Re: [gamepad] Reasoning behind GamepadButton struct

On 2/20/2014 1:35 PM, Brandon Jones wrote:
> I've been working with the Gamepad API implementation in Chrome
> recently, trying to bring it up-to-date with the latest editors draft
> of the spec
> ( While
> generally I feel like it's a good update to the working draft I'm
> puzzled by the decision to change the gamepad buttons from an array of
> floats to an array of GamepadButton structures.
> Specifically, it appears to add complexity to the interface and
> implementation without providing new information to developers. I can
> see that if a piece of hardware provided custom deadzones on axes
> which would eventually be interpreted as buttons that it may be
> convenient to use that to determine the "pressed" state, but no
> hardware I know of actually does so. (XInput suggests a trigger
> deadzone of 30/255, but that's an arbitrary guideline and probably
> works well for most similar hardware.) If there is concern about input
> noise providing false positives "presses" for these types of buttons
> it would seem pretty trivial for the browser implementation to apply
> the deadzone internally, and only provide non-zero values above the
> desired threshold.

I made this change to support two major use cases:
1) Analog buttons with known (or at least recommended) threshold values
(like the XINPUT_GAMEPAD_TRIGGER_THRESHOLD you mentioned). While it's
possible for applications to use an estimate here, it felt better to
allow implementations to use API-provided information when available.
2) Controllers with both analog and digital sensors on buttons. The
DualShock 3 (and presumably DualShock 4) controllers are like this--they
have a separate digital switch and analog sensor on most buttons, so you
do legitimately have separate "pressed" and "value" for each button. Not
supporting this means you're throwing away one of the values.

FWIW it looks like Apple has codified this in their Game Controller
framework for iOS/OS X 10.9 as well[1], their GCControllerButtonInput
class has pressed and value members.
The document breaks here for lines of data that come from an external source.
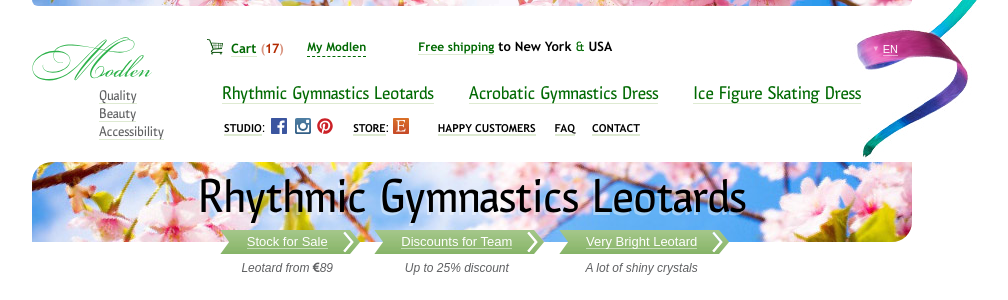
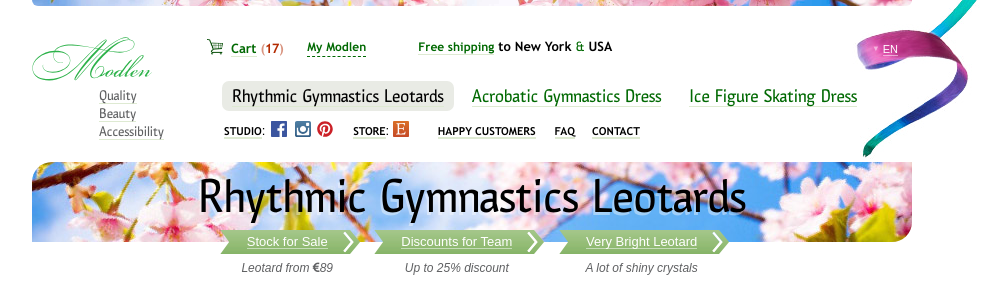
Before and after one commit to rogozhnikoff/modlen-html, a PHP site: page /main.php in a window 1280 px wide. Shown: the top 300 px of the page, without its empty margins (168-1176 px from the left). Run offline with PHP 8.4, Linux system fonts and the light colour scheme.

Commit message:
top nav fixed

```diff
--- a/_header.php
+++ b/_header.php
@@ -17,6 +17,7 @@
     <link rel="stylesheet" href="css/breadcrumb.css"/>
     <link rel="stylesheet" href="css/popup.css"/>
     <link rel="stylesheet" href="css/method-list.css"/>
+    <link rel="stylesheet" href="css/navi-list.css"/>
     <link rel="stylesheet" href="css/payment.css"/>
     <link rel="stylesheet" href="css/summary.css"/>
     <link rel="stylesheet" href="css/btn.css"/>
@@ -99,14 +100,14 @@
 
                 <div class="head__navi-list">
                     <ul class="navi-list">
-                        <li class="navi-list__item">
-                            <a class="navi-list__link" href="#">Rhythmic Gymnastics Leotards</a>
+                        <li class="navi-list__item active">
+                            <a class="navi-list__link" href="#"><span>Rhythmic Gymnastics Leotards</span></a>
                         </li>
                         <li class="navi-list__item">
-                            <a class="navi-list__link" href="#">Acrobatic Gymnastics Dress</a>
+                            <a class="navi-list__link" href="#"><span>Acrobatic Gymnastics Dress</span></a>
                         </li>
                         <li class="navi-list__item ">
-                            <a class="navi-list__link" href="#">Ice Figure Skating Dress</a>
+                            <a class="navi-list__link" href="#"><span>Ice Figure Skating Dress</span></a>
                         </li>
                     </ul>
                 </div>
--- a/css/modlen.css
+++ b/css/modlen.css
@@ -36,54 +36,7 @@
     width: 100%
 }
 
-.navi-list__item {
-    font-family: 'PT_Sans-Narrow-Web-Bold';
-    float: left;
-    margin-left: 35px;
-    position: relative
-}
-.navi-list__item:first-child {
-    margin-left: 0;
-}
-
-.navi-list__item.active {
-    background-color: #e9ebe5;
-    border-top-left-radius: 7px;
-    border-top-right-radius: 7px;
-    color: #fff;
-    cursor: none;
-
-}
-
-.navi-list__item.active a {
-    color: #000;
-    outline: none;
-}
-
-.navi-list__item.active:visited, .navi-list__item.active:link {
-    color: #fff
-}
-
-
-.navi-list__link {
-    border-bottom: 1px solid #deead2;
-    text-decoration: none;
-    font-size: 17px;
-    font-family: 'GrossKunst'
-}
-
-.navi-list__link:link, .navi-list__link:visited {
-    color: #006902
-}
-
-.navi-list__link:hover, .navi-list__link:active {
-    opacity: .8
-}
-
-.navi-list__link.active:link, .navi-list__link.active:visited {
-    color: #fff;
-    cursor: default
-}
+
 
 .social-list__item {
     float: left
--- /dev/null
+++ b/css/navi-list.css
@@ -0,0 +1,52 @@
+.navi-list__item {
+    font-family: 'PT_Sans-Narrow-Web-Bold';
+    float: left;
+    margin-left: 8px;
+    position: relative
+}
+.navi-list__item:first-child {
+    margin-left: 0;
+}
+
+.navi-list__link {
+    display: block;
+    text-decoration: none;
+    font-size: 17px;
+    line-height: 30px;
+    padding: 0 10px;
+    font-family: 'GrossKunst';
+}
+.navi-list__link span {
+    border-bottom: 1px solid #deead2;
+    position: relative;
+    top: 2px;
+}
+
+
+
+.navi-list__link:link,
+.navi-list__link:visited {
+    color: #006902
+}
+
+.navi-list__link:hover,
+.navi-list__link:active {
+    opacity: .8
+}
+
+.navi-list__item.active .navi-list__link:link,
+.navi-list__item.active .navi-list__link:visited {
+    /*color: #fff;*/
+    cursor: default
+}
+
+.navi-list__item.active .navi-list__link {
+    background-color: #e9ebe5;
+    border-radius: 7px;
+    color: #fff;
+    cursor: none;
+}
+.navi-list__item.active .navi-list__link {
+    color: #000;
+    outline: none;
+}
```
Also changed, not shown: README.md.
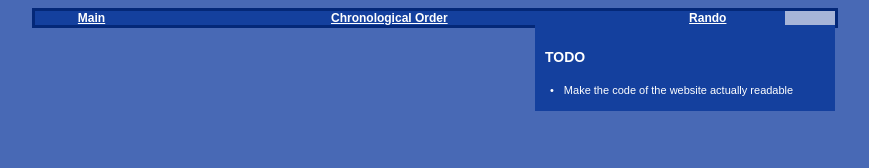
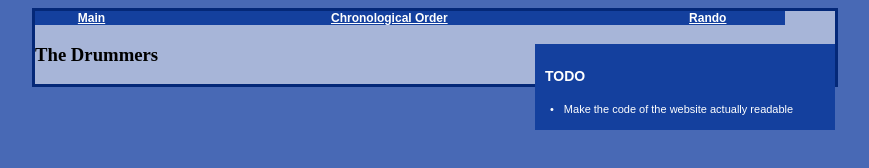
Before and after one commit to tuihblsr/tuihblsr.github.io, a plain HTML site: page wiki/factions.html in a window 1280 px wide. Shown: the whole page, without its empty margins (205-1074 px from the left). Drawn offline with Linux system fonts and the light colour scheme.

Commit message:
Update factions.html

```diff
--- a/wiki/factions.html
+++ b/wiki/factions.html
@@ -24,6 +24,7 @@
         </table>
     </div>
     <div>
+        <h3>The Drummers</h3>
     </div>
 </body>
 </html>
```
> I recognize that Mozilla has already implemented the API as described
> in the editors draft, and I don't want to place additional burden on
> them to change it unnecessarily. I'm happy to update Chrome's
> implementation to match, but I want to ensure this is the right
> direction before I do. It's also worth noting that many of the
> existing web apps that use the API (though they are admittedly few)
> expect the buttons to be exposed as floats, and as such updating
> Chrome's implementation will break these use cases. (New fields like
> "mapping" and "connected", on the other hand, can be exposed without
> requiring changes from the app).
Right, which is why I felt like now was the time to make this change,
before anyone shipped a non-prefixed version of the API. I didn't want
to worry about making a non-backwards compatible change in the future
when we had consumers of an unprefixed API. Anyone using Chrome's
existing prefixed API will have to change to support the non-prefixed
version anyway, and it's not much more work to support the GamepadButton

> I apologize if this has been addressed before, as I've only recently
> started working on the implementation and am not familiar with the
> full spec history. I haven't seen this particular point discussed in
> the archives, however, so I figured it was worth bringing up.
My coworker Alan sent a mail about the remaining things we wanted to
clean up in the spec a while ago, and I filed a spec bug on this
issue[4], and we didn't get any feedback either way so I proceeded with
it. Unfortunately we haven't got a lot of feedback on the spec in
general, I'm hoping that will change as we get more consumers.
(Hopefully they don't ask for breaking changes, though!)

Thanks for taking on the task of making Chrome's implementation match
the latest spec, it's appreciated!



Received on Thursday, 20 February 2014 20:32:48 UTC